_TASK DESCRIPTION_. Give back nothing but the number of lines in these entries that contain the word "intermediateSlide".

_Dataset records_.
============================================================
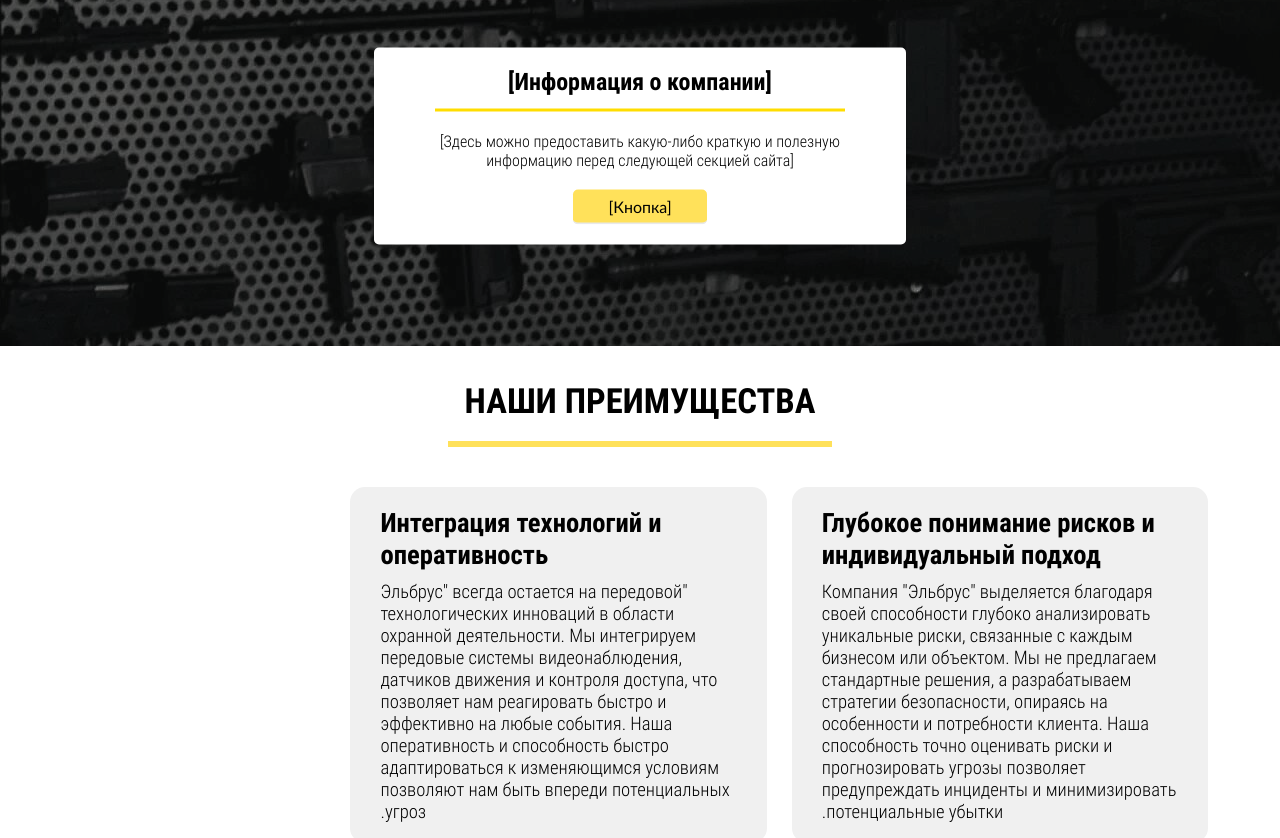
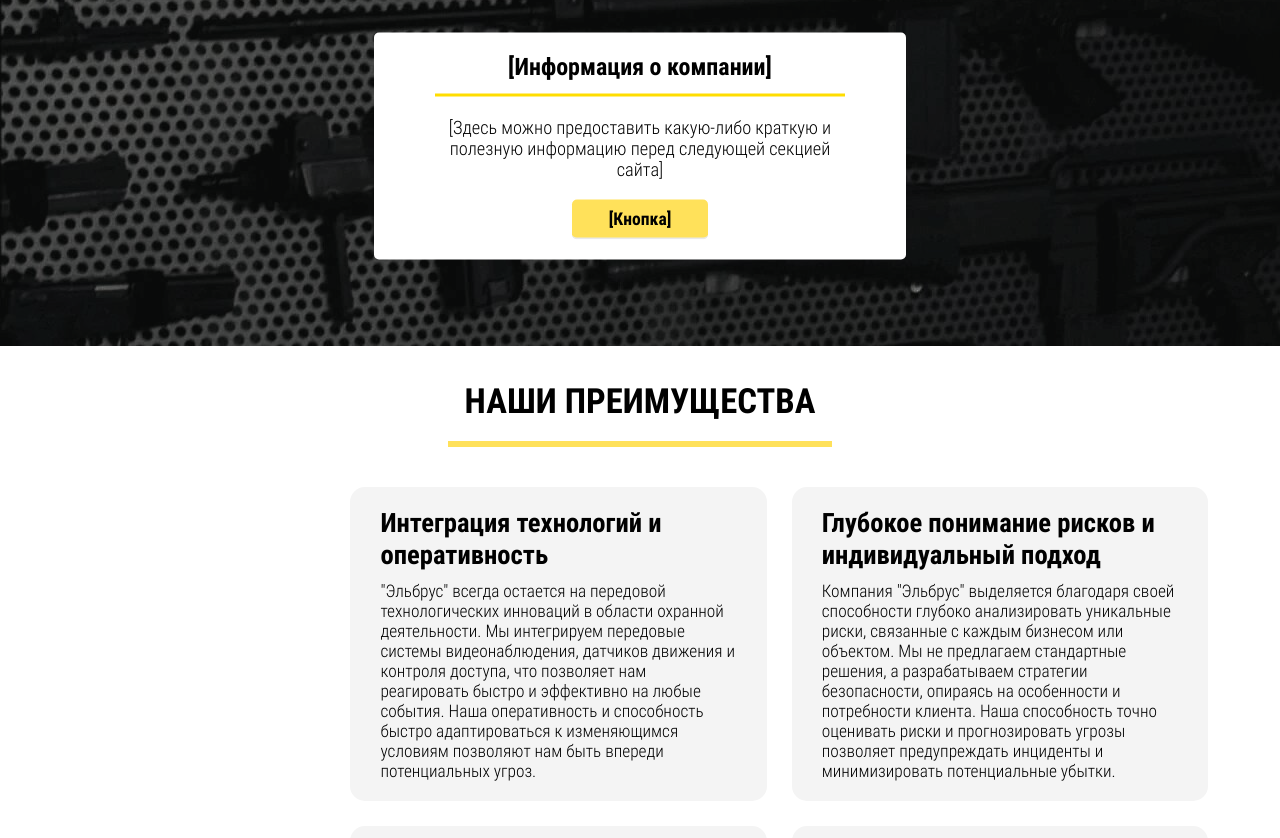
Before and after one commit to smirnovv11/elbrus-website, a React (Vite) app: page / in a window 1280 px wide. Shown: the part 1000-1838 px from the top of the page. Built offline with nearby package versions, Linux system fonts and the light colour scheme.

Commit message:
little-fix

```diff
--- a/src/components/layout/Layout.jsx
+++ b/src/components/layout/Layout.jsx
@@ -33,7 +33,7 @@
             <main id="main" style={{
                 minHeight: '100vh'
             }}>
-                <Suspense>
+                <Suspense fallback={<div>Page is loading...</div>}>
                     <Outlet/>
                 </Suspense>
             </main>
--- a/src/pages/home/home.components/advantagesSection/AdvantagesSection.module.css
+++ b/src/pages/home/home.components/advantagesSection/AdvantagesSection.module.css
@@ -75,18 +75,19 @@
 }
 
 .item {
-    background-color: rgb(240, 240, 240);
+    background-color: rgb(244, 244, 244);
     padding: 20px 30px;
     border-radius: 15px;
     display: flex;
     flex-direction: column;
+    direction: ltr;
 }
 .item h2 {
     font-size: 20pt;
 }
 .item p {
     margin-top: 10px;
-    font-size: 14pt;
+    font-size: 13pt;
 }
 
 @media (width <= 1200px) {
--- a/src/pages/home/home.components/intermediateSlide/IntermediateSlide.module.css
+++ b/src/pages/home/home.components/intermediateSlide/IntermediateSlide.module.css
@@ -53,14 +53,14 @@
 }
 .panel p {
     width: 80%;
-    font-size: 2vh;
+    font-size: 2.3vh;
     margin-bottom: 20px;
 }
 .panel button {
     cursor: pointer;
-    padding: 7px 35px;
-    font-family: 'Gill Sans', 'Gill Sans MT', Calibri, 'Trebuchet MS', sans-serif;
-    font-size: 2vh;
+    padding: 9px 37px;
+    font-size: 2.2vh;
+    font-weight: 600;
     background-color: #ffe15a;
     color: black;
     border: none;
```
============================================================
_WRITTEN SOLUTION_. 2